### Data shown
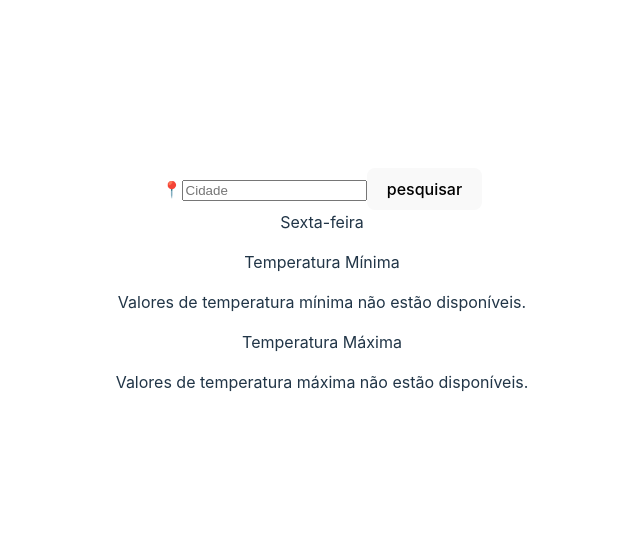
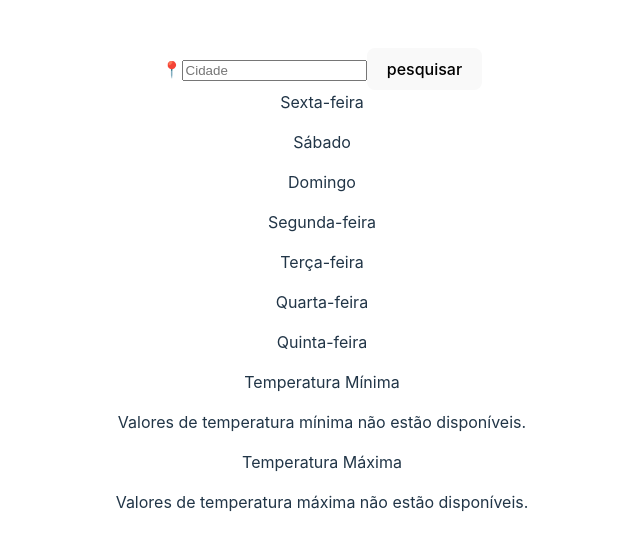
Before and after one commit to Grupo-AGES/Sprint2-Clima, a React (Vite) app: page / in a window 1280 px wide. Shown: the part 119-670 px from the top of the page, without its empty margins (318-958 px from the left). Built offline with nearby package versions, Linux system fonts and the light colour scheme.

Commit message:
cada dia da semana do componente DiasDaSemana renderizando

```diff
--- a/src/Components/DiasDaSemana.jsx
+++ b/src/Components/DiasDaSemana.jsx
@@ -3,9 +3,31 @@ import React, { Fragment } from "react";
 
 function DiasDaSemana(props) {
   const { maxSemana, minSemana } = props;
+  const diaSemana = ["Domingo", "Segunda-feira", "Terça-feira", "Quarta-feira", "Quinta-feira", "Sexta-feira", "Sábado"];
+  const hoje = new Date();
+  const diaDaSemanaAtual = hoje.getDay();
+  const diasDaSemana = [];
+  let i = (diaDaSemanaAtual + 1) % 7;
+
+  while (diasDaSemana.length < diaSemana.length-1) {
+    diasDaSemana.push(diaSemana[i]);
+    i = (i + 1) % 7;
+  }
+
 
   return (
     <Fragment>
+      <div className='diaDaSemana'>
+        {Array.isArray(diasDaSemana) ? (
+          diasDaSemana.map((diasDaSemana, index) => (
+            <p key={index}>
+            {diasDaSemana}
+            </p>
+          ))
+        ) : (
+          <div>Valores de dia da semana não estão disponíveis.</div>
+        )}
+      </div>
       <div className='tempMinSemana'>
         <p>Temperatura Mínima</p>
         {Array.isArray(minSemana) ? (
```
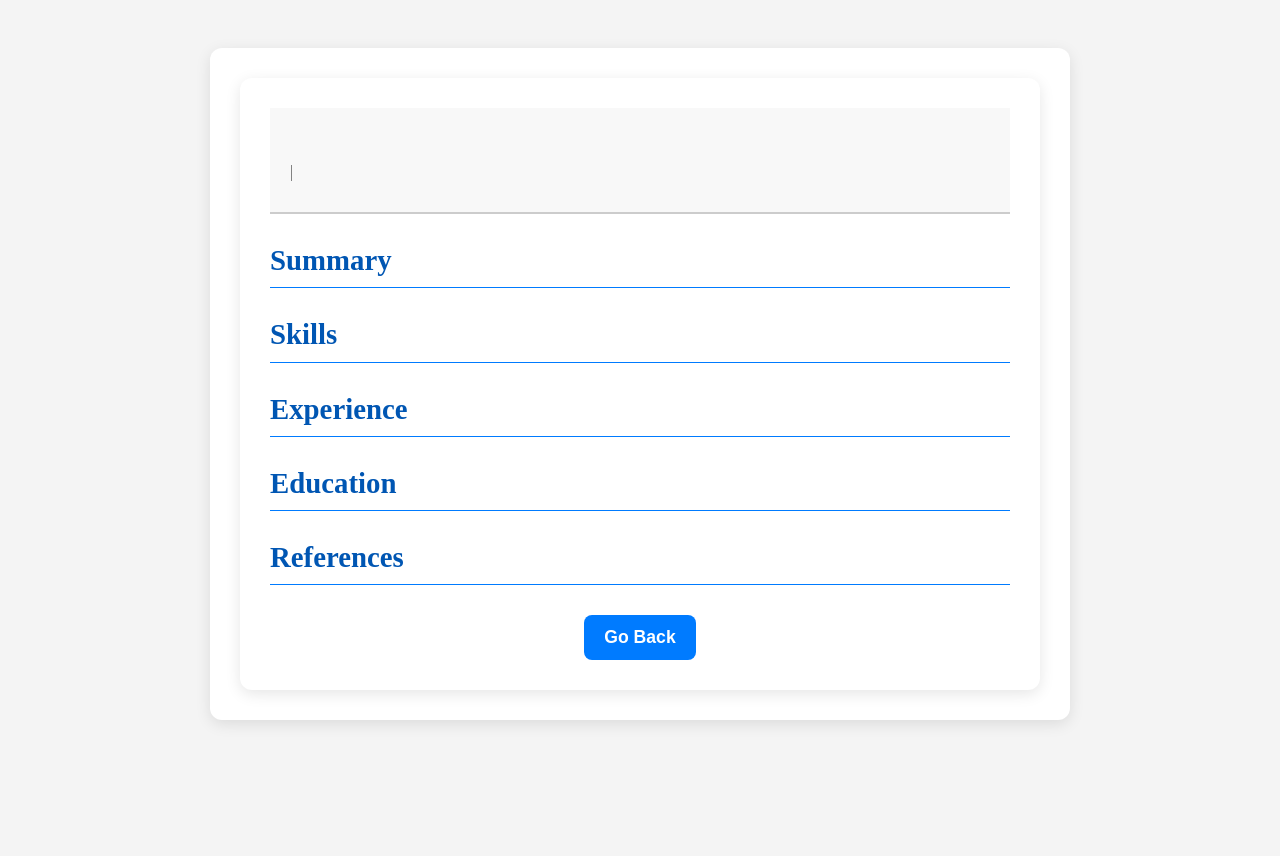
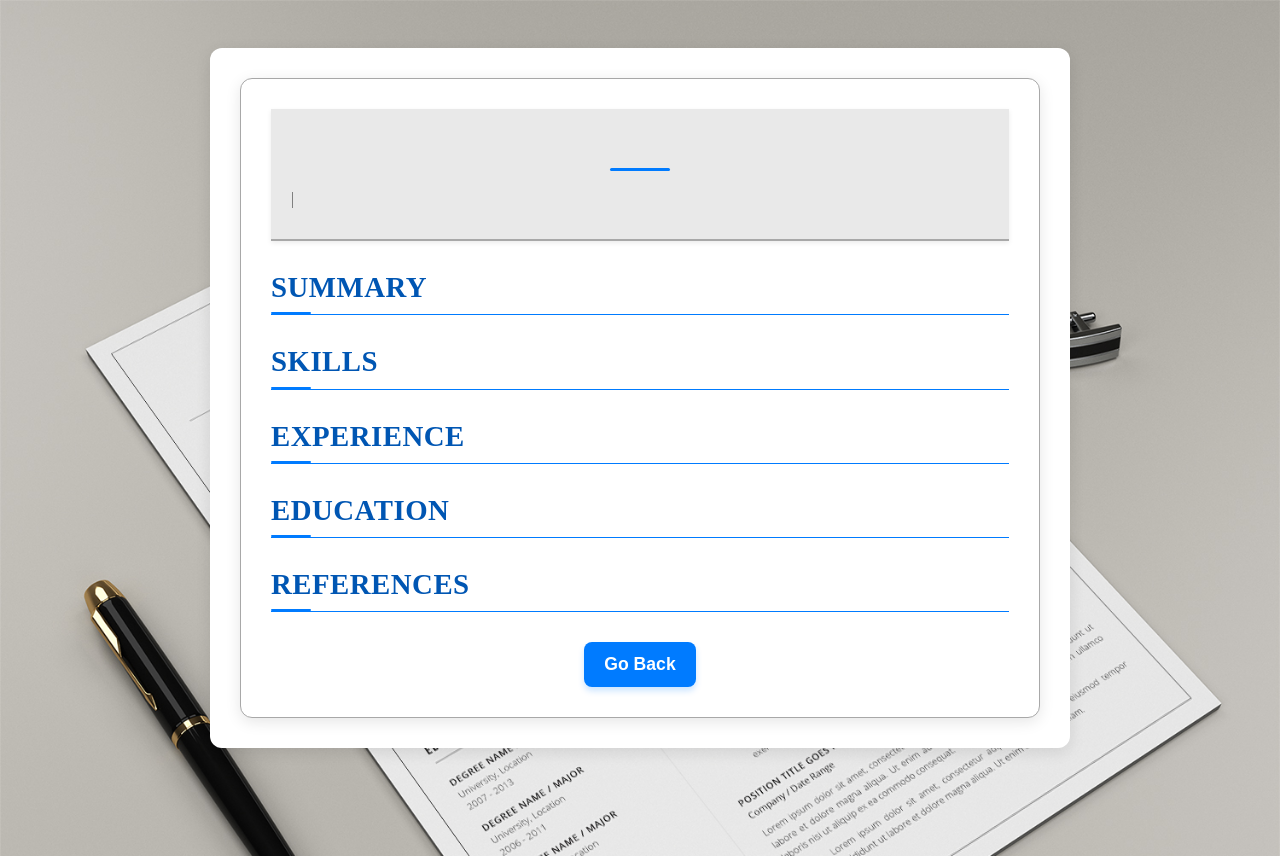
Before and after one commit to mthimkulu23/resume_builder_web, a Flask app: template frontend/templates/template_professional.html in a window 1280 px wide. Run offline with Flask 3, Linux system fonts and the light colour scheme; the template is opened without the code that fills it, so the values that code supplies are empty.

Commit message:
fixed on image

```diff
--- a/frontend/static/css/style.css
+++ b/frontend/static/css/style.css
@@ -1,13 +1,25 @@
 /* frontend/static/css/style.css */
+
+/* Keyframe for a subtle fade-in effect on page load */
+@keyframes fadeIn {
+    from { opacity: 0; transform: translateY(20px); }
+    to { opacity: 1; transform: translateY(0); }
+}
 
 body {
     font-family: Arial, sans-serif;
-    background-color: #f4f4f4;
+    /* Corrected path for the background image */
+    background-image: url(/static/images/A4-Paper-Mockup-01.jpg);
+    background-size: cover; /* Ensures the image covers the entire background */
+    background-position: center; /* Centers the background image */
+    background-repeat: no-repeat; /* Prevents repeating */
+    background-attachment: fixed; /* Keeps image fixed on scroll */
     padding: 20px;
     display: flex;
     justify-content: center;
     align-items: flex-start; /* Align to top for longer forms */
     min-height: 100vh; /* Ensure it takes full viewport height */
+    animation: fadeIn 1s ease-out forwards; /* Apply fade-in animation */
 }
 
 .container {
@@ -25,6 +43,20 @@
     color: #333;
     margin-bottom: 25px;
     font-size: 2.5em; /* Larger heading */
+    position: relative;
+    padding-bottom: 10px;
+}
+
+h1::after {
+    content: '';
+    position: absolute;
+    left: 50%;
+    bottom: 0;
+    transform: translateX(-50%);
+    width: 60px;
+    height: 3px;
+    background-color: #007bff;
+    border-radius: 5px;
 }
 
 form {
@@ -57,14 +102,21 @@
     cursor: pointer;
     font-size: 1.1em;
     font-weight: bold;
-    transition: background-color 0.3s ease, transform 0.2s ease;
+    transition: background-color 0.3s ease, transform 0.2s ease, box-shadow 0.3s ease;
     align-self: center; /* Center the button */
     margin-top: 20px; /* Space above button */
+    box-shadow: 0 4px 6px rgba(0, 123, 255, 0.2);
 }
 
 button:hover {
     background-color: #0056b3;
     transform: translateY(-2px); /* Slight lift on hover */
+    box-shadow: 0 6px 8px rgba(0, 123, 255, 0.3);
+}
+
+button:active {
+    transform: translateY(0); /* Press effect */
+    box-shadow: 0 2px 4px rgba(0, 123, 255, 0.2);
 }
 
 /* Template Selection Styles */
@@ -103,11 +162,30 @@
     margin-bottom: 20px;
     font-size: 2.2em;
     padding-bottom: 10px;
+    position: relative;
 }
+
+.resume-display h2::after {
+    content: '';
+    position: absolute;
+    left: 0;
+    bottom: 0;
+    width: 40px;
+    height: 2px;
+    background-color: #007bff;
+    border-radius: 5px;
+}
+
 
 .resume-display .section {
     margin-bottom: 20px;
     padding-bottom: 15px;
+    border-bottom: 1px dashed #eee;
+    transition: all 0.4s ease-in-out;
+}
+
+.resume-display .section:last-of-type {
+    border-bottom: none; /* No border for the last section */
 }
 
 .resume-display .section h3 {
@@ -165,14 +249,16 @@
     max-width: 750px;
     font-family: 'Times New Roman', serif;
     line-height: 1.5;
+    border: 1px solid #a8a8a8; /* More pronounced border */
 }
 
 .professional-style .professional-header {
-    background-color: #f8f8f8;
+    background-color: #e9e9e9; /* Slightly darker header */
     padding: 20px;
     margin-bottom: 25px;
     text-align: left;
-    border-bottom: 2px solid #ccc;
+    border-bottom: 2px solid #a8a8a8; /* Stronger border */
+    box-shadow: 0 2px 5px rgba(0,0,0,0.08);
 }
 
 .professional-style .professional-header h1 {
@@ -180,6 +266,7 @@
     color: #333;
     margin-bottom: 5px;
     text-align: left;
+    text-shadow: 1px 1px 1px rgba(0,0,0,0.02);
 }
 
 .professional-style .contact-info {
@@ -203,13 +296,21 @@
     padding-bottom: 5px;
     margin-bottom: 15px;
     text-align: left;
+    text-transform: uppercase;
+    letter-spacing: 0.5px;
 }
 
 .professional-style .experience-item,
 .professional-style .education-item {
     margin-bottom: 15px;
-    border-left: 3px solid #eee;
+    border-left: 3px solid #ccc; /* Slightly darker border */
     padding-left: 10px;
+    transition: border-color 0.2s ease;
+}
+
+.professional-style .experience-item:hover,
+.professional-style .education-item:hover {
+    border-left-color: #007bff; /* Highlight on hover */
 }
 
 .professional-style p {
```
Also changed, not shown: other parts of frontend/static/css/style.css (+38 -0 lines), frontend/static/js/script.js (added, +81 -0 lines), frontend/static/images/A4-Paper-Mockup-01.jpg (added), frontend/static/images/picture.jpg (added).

### Your instructions
Print every line above exactly as given, but not the pictures.

### Output of the exercise
Before and after one commit to Grupo-AGES/Sprint2-Clima, a React (Vite) app: page / in a window 1280 px wide. Shown: the part 119-670 px from the top of the page, without its empty margins (318-958 px from the left). Built offline with nearby package versions, Linux system fonts and the light colour scheme.

Commit message:
cada dia da semana do componente DiasDaSemana renderizando

```diff
--- a/src/Components/DiasDaSemana.jsx
+++ b/src/Components/DiasDaSemana.jsx
@@ -3,9 +3,31 @@ import React, { Fragment } from "react";
 
 function DiasDaSemana(props) {
   const { maxSemana, minSemana } = props;
+  const diaSemana = ["Domingo", "Segunda-feira", "Terça-feira", "Quarta-feira", "Quinta-feira", "Sexta-feira", "Sábado"];
+  const hoje = new Date();
+  const diaDaSemanaAtual = hoje.getDay();
+  const diasDaSemana = [];
+  let i = (diaDaSemanaAtual + 1) % 7;
+
+  while (diasDaSemana.length < diaSemana.length-1) {
+    diasDaSemana.push(diaSemana[i]);
+    i = (i + 1) % 7;
+  }
+
 
   return (
     <Fragment>
+      <div className='diaDaSemana'>
+        {Array.isArray(diasDaSemana) ? (
+          diasDaSemana.map((diasDaSemana, index) => (
+            <p key={index}>
+            {diasDaSemana}
+            </p>
+          ))
+        ) : (
+          <div>Valores de dia da semana não estão disponíveis.</div>
+        )}
+      </div>
       <div className='tempMinSemana'>
         <p>Temperatura Mínima</p>
         {Array.isArray(minSemana) ? (
```
Before and after one commit to mthimkulu23/resume_builder_web, a Flask app: template frontend/templates/template_professional.html in a window 1280 px wide. Run offline with Flask 3, Linux system fonts and the light colour scheme; the template is opened without the code that fills it, so the values that code supplies are empty.

Commit message:
fixed on image

```diff
--- a/frontend/static/css/style.css
+++ b/frontend/static/css/style.css
@@ -1,13 +1,25 @@
 /* frontend/static/css/style.css */
+
+/* Keyframe for a subtle fade-in effect on page load */
+@keyframes fadeIn {
+    from { opacity: 0; transform: translateY(20px); }
+    to { opacity: 1; transform: translateY(0); }
+}
 
 body {
     font-family: Arial, sans-serif;
-    background-color: #f4f4f4;
+    /* Corrected path for the background image */
+    background-image: url(/static/images/A4-Paper-Mockup-01.jpg);
+    background-size: cover; /* Ensures the image covers the entire background */
+    background-position: center; /* Centers the background image */
+    background-repeat: no-repeat; /* Prevents repeating */
+    background-attachment: fixed; /* Keeps image fixed on scroll */
     padding: 20px;
     display: flex;
     justify-content: center;
     align-items: flex-start; /* Align to top for longer forms */
     min-height: 100vh; /* Ensure it takes full viewport height */
+    animation: fadeIn 1s ease-out forwards; /* Apply fade-in animation */
 }
 
 .container {
@@ -25,6 +43,20 @@
     color: #333;
     margin-bottom: 25px;
     font-size: 2.5em; /* Larger heading */
+    position: relative;
+    padding-bottom: 10px;
+}
+
+h1::after {
+    content: '';
+    position: absolute;
+    left: 50%;
+    bottom: 0;
+    transform: translateX(-50%);
+    width: 60px;
+    height: 3px;
+    background-color: #007bff;
+    border-radius: 5px;
 }
 
 form {
@@ -57,14 +102,21 @@
     cursor: pointer;
     font-size: 1.1em;
     font-weight: bold;
-    transition: background-color 0.3s ease, transform 0.2s ease;
+    transition: background-color 0.3s ease, transform 0.2s ease, box-shadow 0.3s ease;
     align-self: center; /* Center the button */
     margin-top: 20px; /* Space above button */
+    box-shadow: 0 4px 6px rgba(0, 123, 255, 0.2);
 }
 
 button:hover {
     background-color: #0056b3;
     transform: translateY(-2px); /* Slight lift on hover */
+    box-shadow: 0 6px 8px rgba(0, 123, 255, 0.3);
+}
+
+button:active {
+    transform: translateY(0); /* Press effect */
+    box-shadow: 0 2px 4px rgba(0, 123, 255, 0.2);
 }
 
 /* Template Selection Styles */
@@ -103,11 +162,30 @@
     margin-bottom: 20px;
     font-size: 2.2em;
     padding-bottom: 10px;
+    position: relative;
 }
+
+.resume-display h2::after {
+    content: '';
+    position: absolute;
+    left: 0;
+    bottom: 0;
+    width: 40px;
+    height: 2px;
+    background-color: #007bff;
+    border-radius: 5px;
+}
+
 
 .resume-display .section {
     margin-bottom: 20px;
     padding-bottom: 15px;
+    border-bottom: 1px dashed #eee;
+    transition: all 0.4s ease-in-out;
+}
+
+.resume-display .section:last-of-type {
+    border-bottom: none; /* No border for the last section */
 }
 
 .resume-display .section h3 {
@@ -165,14 +249,16 @@
     max-width: 750px;
     font-family: 'Times New Roman', serif;
     line-height: 1.5;
+    border: 1px solid #a8a8a8; /* More pronounced border */
 }
 
 .professional-style .professional-header {
-    background-color: #f8f8f8;
+    background-color: #e9e9e9; /* Slightly darker header */
     padding: 20px;
     margin-bottom: 25px;
     text-align: left;
-    border-bottom: 2px solid #ccc;
+    border-bottom: 2px solid #a8a8a8; /* Stronger border */
+    box-shadow: 0 2px 5px rgba(0,0,0,0.08);
 }
 
 .professional-style .professional-header h1 {
@@ -180,6 +266,7 @@
     color: #333;
     margin-bottom: 5px;
     text-align: left;
+    text-shadow: 1px 1px 1px rgba(0,0,0,0.02);
 }
 
 .professional-style .contact-info {
@@ -203,13 +296,21 @@
     padding-bottom: 5px;
     margin-bottom: 15px;
     text-align: left;
+    text-transform: uppercase;
+    letter-spacing: 0.5px;
 }
 
 .professional-style .experience-item,
 .professional-style .education-item {
     margin-bottom: 15px;
-    border-left: 3px solid #eee;
+    border-left: 3px solid #ccc; /* Slightly darker border */
     padding-left: 10px;
+    transition: border-color 0.2s ease;
+}
+
+.professional-style .experience-item:hover,
+.professional-style .education-item:hover {
+    border-left-color: #007bff; /* Highlight on hover */
 }
 
 .professional-style p {
```
Also changed, not shown: other parts of frontend/static/css/style.css (+38 -0 lines), frontend/static/js/script.js (added, +81 -0 lines), frontend/static/images/A4-Paper-Mockup-01.jpg (added), frontend/static/images/picture.jpg (added).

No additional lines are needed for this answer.